An animal slowly travels through the mixed forests of Nova Scotia, feeding on the plentiful conifer trees surrounding it. It is huge, covered in dense brown hair with bone-like structures growing from its head. Its presence is formidable, concerned about predation from only the strongest, most cunning of hunters. Today, this description most likely conjures images of the mighty moose that roam Nova Scotia. But over 80,000 years ago, there lived a mammal that dwarfed even those impressive creatures. The mastodon.
Standing as tall as a basketball net at the shoulder (3.25 m) and weighing as much as six cars (11 tonnes), mastodons were among the largest of the ice age animals. To fuel such a massive body, huge amounts of food would need to be eaten daily. Mastodons were browsers, like our modern moose, and would fill their bellies feeding on branches, twigs, leaves, and wetland plants. Food sources like these would have been in plentiful supply in the mixed conifer forests that dominated the landscape, like old growth versions of the forests we see today. Mastodons would have felt most at home in forested areas, surrounded by food and sheltered from the weather.
Mastodons and Mammoths: (Very) Distant Relatives
When you hear the word mastodon, what comes to mind? Long, dense fur? Longer, curved tusks? A massive animal wandering a windswept, lonely plain? You might be thinking of a mammoth. It is understandable that they could be mistaken as one in the same. Although they were distantly related and had some things in common, they were very different animals.
Mastodons diverged from a common ancestor of mammoths and modern elephants around 26 million years ago, plenty of time for differences in their behaviour and characteristics to take shape. If we could see them side-by-side, a few of those differences would be obvious. Mastodons would be smaller, their tusks shorter and less curved. They would have a longer tail, but shorter, dense hair. Their skull would be noticeably flatter.
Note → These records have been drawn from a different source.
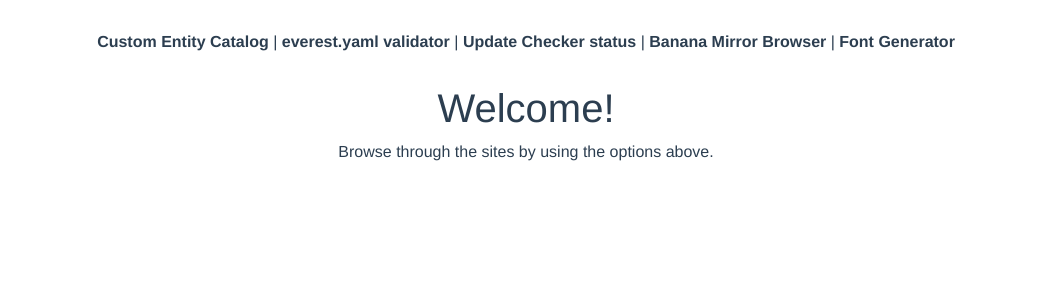
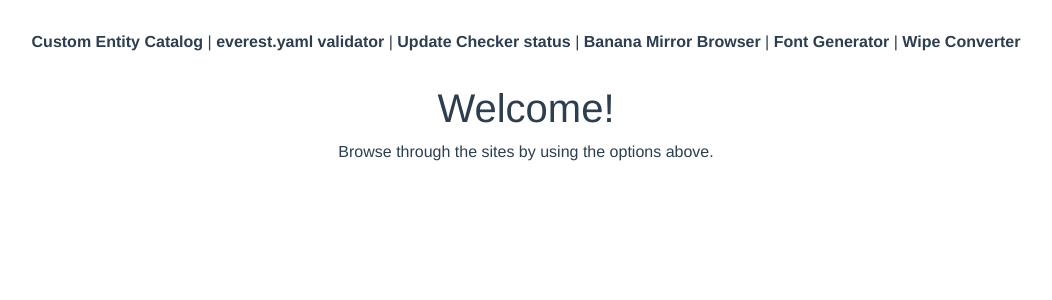
Before and after one commit to max4805/RandomStuffWebsiteJS, a Vue app in the folder front/: page / in a window 1280 px wide. Shown: the top 300 px of the page, without its empty margins (114-1166 px from the left). Built offline with nearby package versions, Linux system fonts and the light colour scheme.

Commit message:
Added Wipe Converter to navbar

```diff
--- a/front/src/App.vue
+++ b/front/src/App.vue
@@ -23,6 +23,8 @@
       <a href="https://max480-random-stuff.appspot.com/celeste/font-generator"
         >Font Generator</a
       >
+      <span class="sep"> | </span>
+      <router-link to="/wipe-converter">Wipe Converter</router-link>
     </div>
     <router-view />
   </div>
```
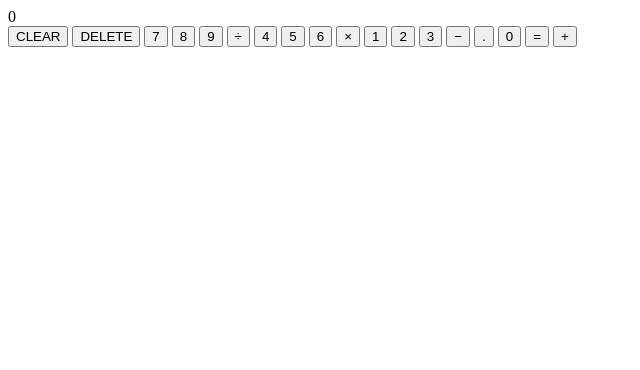
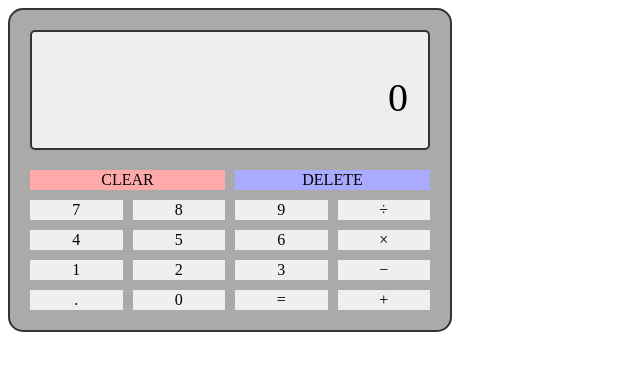
Before and after one commit to Royxuzeng/Calculator, a plain HTML site: page index.html in a window 1280 px wide. Shown: the whole page, without its empty margins (0-640 px from the left). Drawn offline with Linux system fonts and the light colour scheme.

Commit message:
add basic css design

```diff
--- a/index.html
+++ b/index.html
@@ -3,6 +3,7 @@
 <head>
     <meta charset="UTF-8">
     <meta http-equiv="X-UA-Compatible" content="IE=edge">
+    <link rel="stylesheet" href="style.css" />
     <meta name="viewport" content="width=device-width, initial-scale=1.0">
     <title>Calculator</title>
 </head>
--- a/style.css
+++ b/style.css
@@ -0,0 +1,73 @@
+:root {
+    --background: #f6f6f6;
+    --font: #222;
+    --border: #333;
+    --screen: #eee;
+    --calculator: #aaa;
+    --btn: #eee;
+    --btn-hover: #ddd;
+    --btn-active: #ccc;
+    --btn-red: #faa;
+    --btn-red-hover: #e99;
+    --btn-red-active: #d88;
+    --btn-blue: #aaf;
+    --btn-blue-hover: #99e;
+    --btn-blue-active: #88d;
+}
+
+.screen {
+    padding: 10px 20px;
+    border: 2px var(--border) solid;
+    border-radius: 5px;
+    margin-bottom: 20px;
+    background-color: var(--screen);
+    text-align: right;
+    word-wrap: break-word;
+    word-break: break-all;
+}
+
+.screen-last {
+    min-height: 32px;
+    font-size: 20px;
+}
+
+.screen-current {
+  min-height: 64px;
+  font-size: 40px;
+}
+
+.buttons-grid {
+    display: grid;
+    grid-template-columns: repeat(4, 1fr);
+    grid-gap: 10px;
+}
+
+
+button {
+    border: none;
+    color: inherit;
+    font-family: inherit;
+    font-size: inherit;
+    cursor: pointer;
+    outline: none;
+}
+
+.btn-red {
+    background-color: var(--btn-red);
+}
+
+.btn-blue {
+    background-color: var(--btn-blue);
+}
+
+.span-2 {
+    grid-column: span 2;
+}
+
+.calculator {
+    width: 400px;
+    border: 2px var(--border) solid;
+    border-radius: 15px;
+    padding: 20px;
+    background-color: var(--calculator);
+}
```
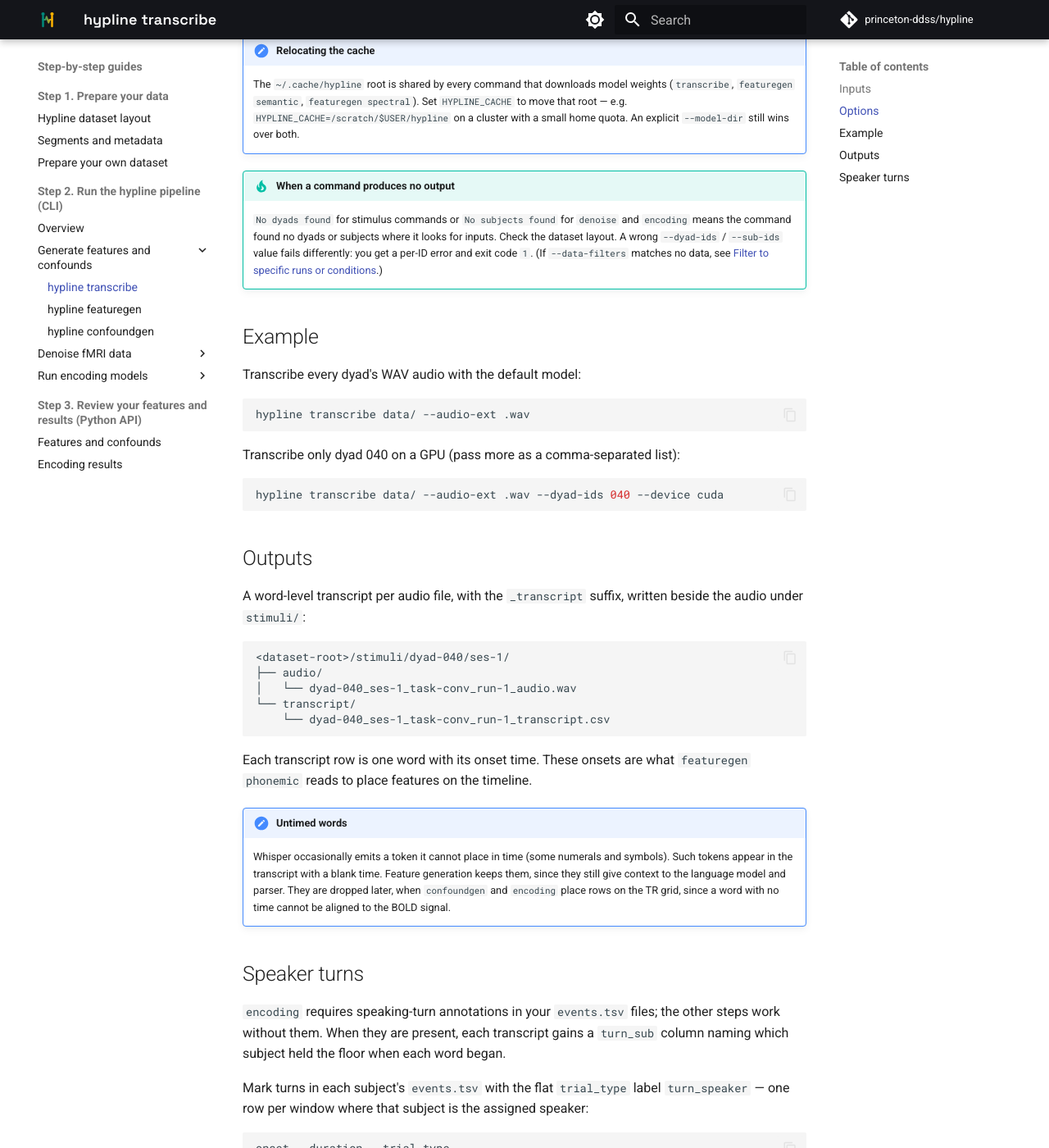
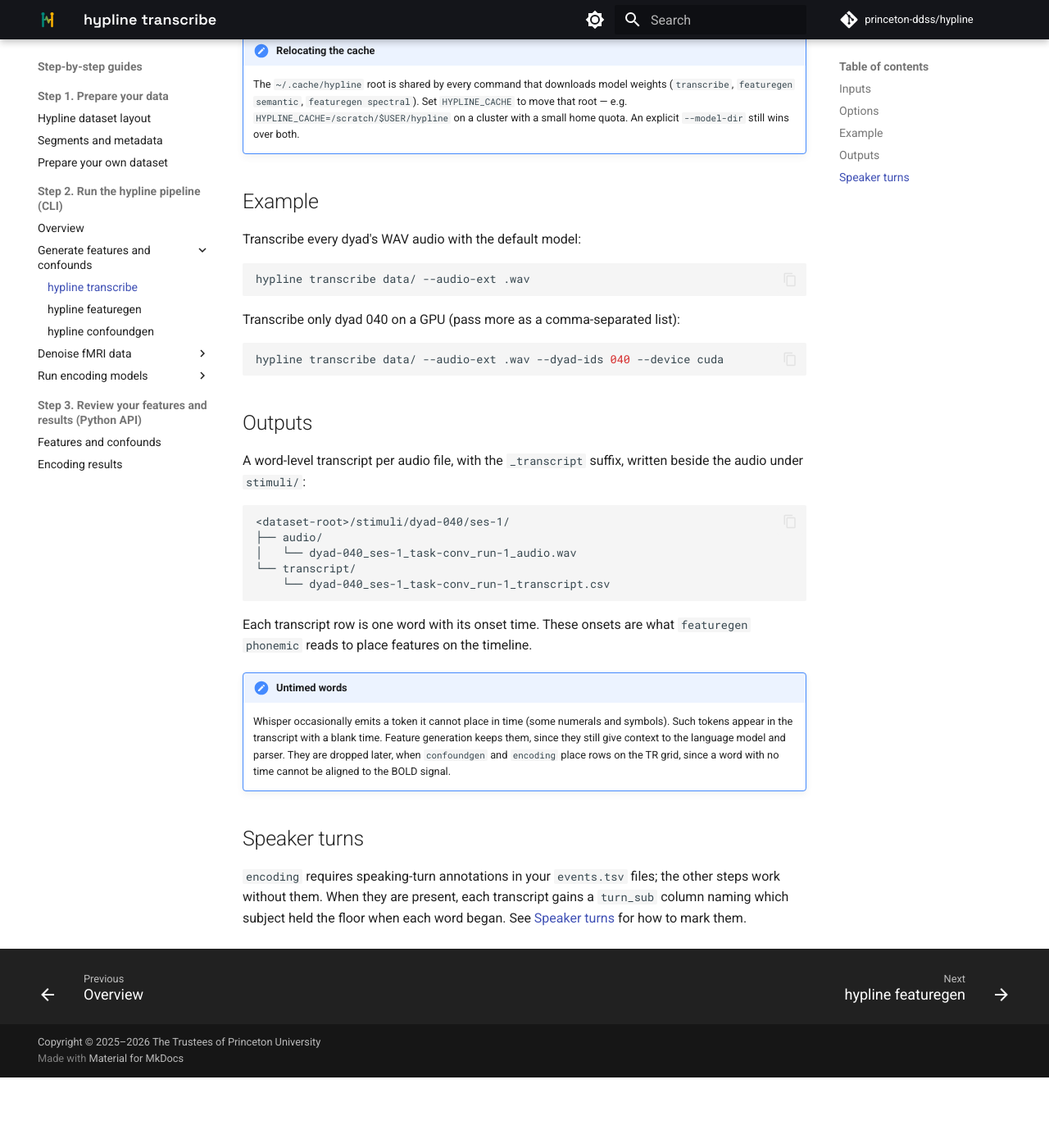
Before and after one commit to princeton-ddss/hypline, an MkDocs documentation site: the page built from docs/mkdocs/step-by-step/transcribe.md, in a window 1280 px wide and 1400 px high, scrolled down 1352 px. Shown: the whole window at 82% size. Built offline with MkDocs 1.6.1 and Material for MkDocs 9.7.7, drawn with Linux system fonts in a browser that asks for light colours; comment, search, counter and statistics services are not loaded; the version menu is left out; after the commit the page ends 2666 px from its top, so only the background shows below that; some of the changed text lies outside the part shown.

Commit message:
Move the shared no-output tip and drop duplicated speaker turns
- The "When a command produces no output" tip in `transcribe.md`
  applied to every command and repeated the filter FAQ's "When a
  filter matches nothing"; point to that section from `overview.md`
  instead
- `transcribe.md` repeated the `turn_speaker` how-to from
  `segments.md`; keep the summary and link there

````diff
--- a/docs/mkdocs/step-by-step/transcribe.md
+++ b/docs/mkdocs/step-by-step/transcribe.md
@@ -53,17 +53,6 @@ named and discovered.
     on a cluster with a small home quota. An explicit `--model-dir` still wins
     over both.
 
-!!! tip "When a command produces no output"
-
-    `No dyads found` for stimulus commands or `No subjects found` for
-    `denoise` and `encoding` means the command found no dyads or subjects
-    where it looks for inputs. Check the dataset layout. A wrong
-    `--dyad-ids` / `--sub-ids` value fails differently: you get a per-ID
-    error and exit code `1`. (If
-    `--data-filters` matches no data, see [Filter to specific runs or
-    conditions](../FAQ/filter.md#when-a-filter-matches-nothing).)
-
-
 ## Example
 
 Transcribe every dyad's WAV audio with the default model:
@@ -108,16 +97,4 @@ Each transcript row is one word with its onset time. These onsets are what
 `encoding` requires speaking-turn annotations in your `events.tsv` files; the
 other steps work without them. When they are present, each transcript gains a
 `turn_sub` column naming which subject held the floor when each word began.
-
-Mark turns in each subject's `events.tsv` with the flat `trial_type` label
-`turn_speaker` — one row per window where that subject is the assigned
-speaker:
-
-```tsv
-onset   duration   trial_type
-0.0     12.5       turn_speaker
-20.0    8.0        turn_speaker
-```
-
-See [Speaker turns](segments.md#speaker-turns) for the full rules on writing
-them.
+See [Speaker turns](segments.md#speaker-turns) for how to mark them.
````
Also changed, not shown: docs/mkdocs/step-by-step/overview.md (+3 -1 lines).
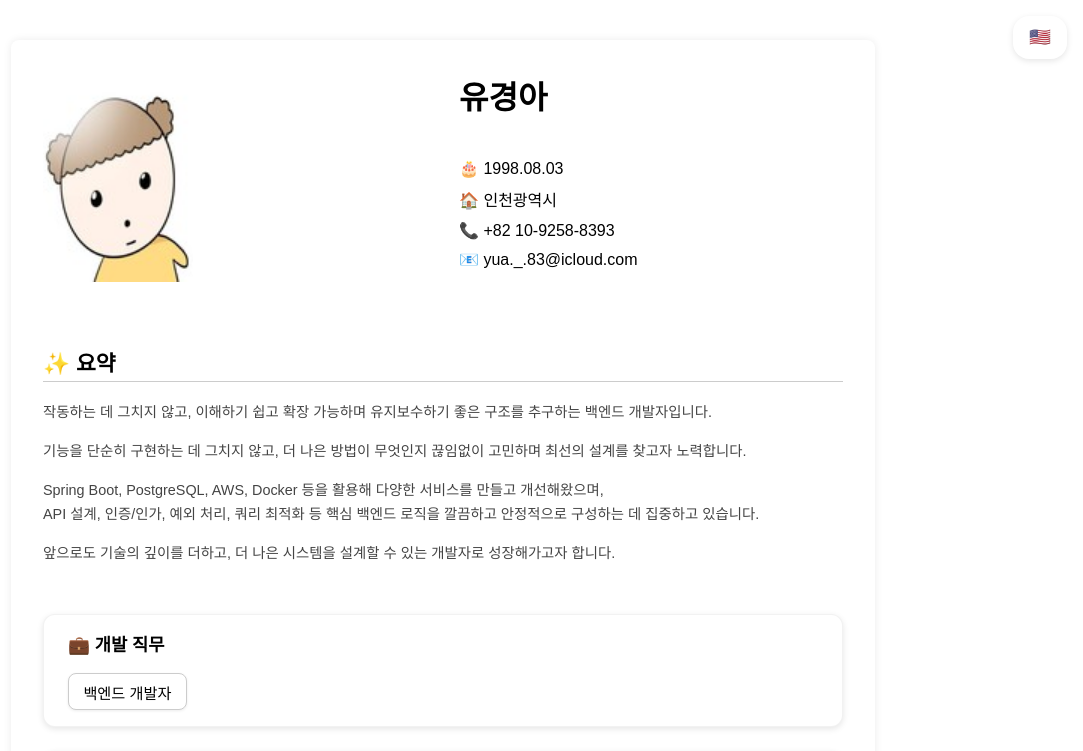
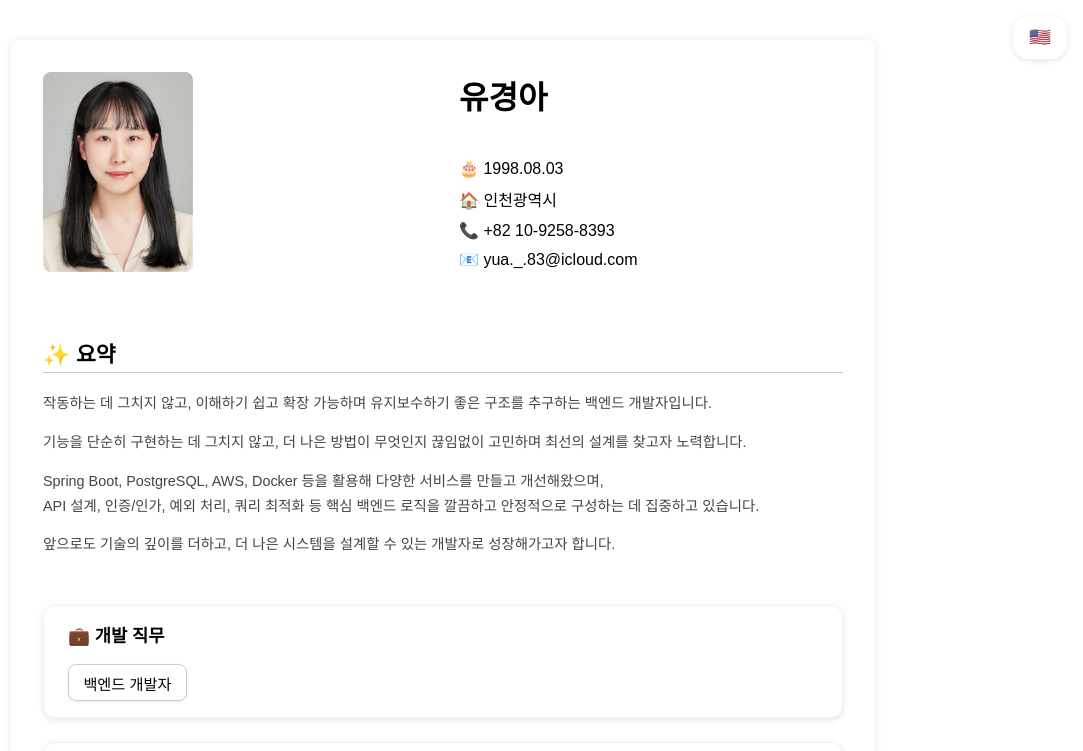
Before and after one commit to YuA83/resume, a React (Create React App) app: page / in a window 1280 px wide. Shown: the top 751 px of the page, without its empty margins (197-1280 px from the left). Built offline with nearby package versions, Linux system fonts and the light colour scheme; a web font is replaced by a local one.

Commit message:
add: profile image

```diff
--- a/src/components/Header.jsx
+++ b/src/components/Header.jsx
@@ -11,7 +11,7 @@ const Header = ({
     // Profile Section
     <div className="header">
       <div className="photo">
-        <img src={`${process.env.PUBLIC_URL}/assets/images/maru.jpg`} alt="프로필 사진"/>
+        <img src={`${process.env.PUBLIC_URL}/assets/images/profile.jpg`} alt="프로필 사진"/>
       </div>
       <div className="personal-info">
         <h1>{isKorean ? nameTitle.ko : nameTitle.en}</h1>
```
Also changed, not shown: public/assets/images/profile.jpg (added).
Other differences would only be seen by getting up close and personal. If they both opened their mouths, it would reveal one of the most important differences – teeth. The mastodon would have deeply ridged teeth, ideal for chomping down on their meals. The mammoth would have flattened teeth with short ridges specialized for grinding their food to a pulp.
Geology Collection - Mastodon femur
What Their Differences Tell Us
The differences between mastodons and mammoths provide valuable insights into how they lived. The long tail of the mastodon is a clue that they preferred warmer temperatures. Animals that live in cold environments usually have shorter tails to prevent frostbite. Since we know mastodons lived in warmer climates, its likely they had shorter fur. The different teeth tell us that they also lived in different habitats. The crushing molars of the mastodon were perfect for feeding on woody twigs and branches, meaning they lived in forests. The flat, grinding teeth of the mammoth were ideal for grinding up grasses, telling us they lived in plains and grasslands.
The right tooth is from a mastodon, ideal for crushing tree branches. The one on the left is from a mammoth, perfect for grinding grasses.
Mastodon in Nova Scotia
Mastodons lived in Nova Scotia on and off for more than 70,000 years, their migrations directed by the growth and shrinking of massive ice sheets. Although they would eventually be brought to extinction about 11,000 years ago, evidence of their lives here remains. Over the past two hundred years, traces of the elephant-like giants have been uncovered, with the promise of more discoveries to come.
Mastodon fossils are a rare find in Nova Scotia. Only a handful of sites have been discovered with confirmed remains. Though not often found, these fossils provide us with important information about where, when and how mastodons lived. Discoveries are usually stumbled upon by accident. Individual teeth have been dredged from the seafloor, a leg bone was accidentally dug up by a farmer, and skeletal remains have been uncovered in gypsum mine sinkholes.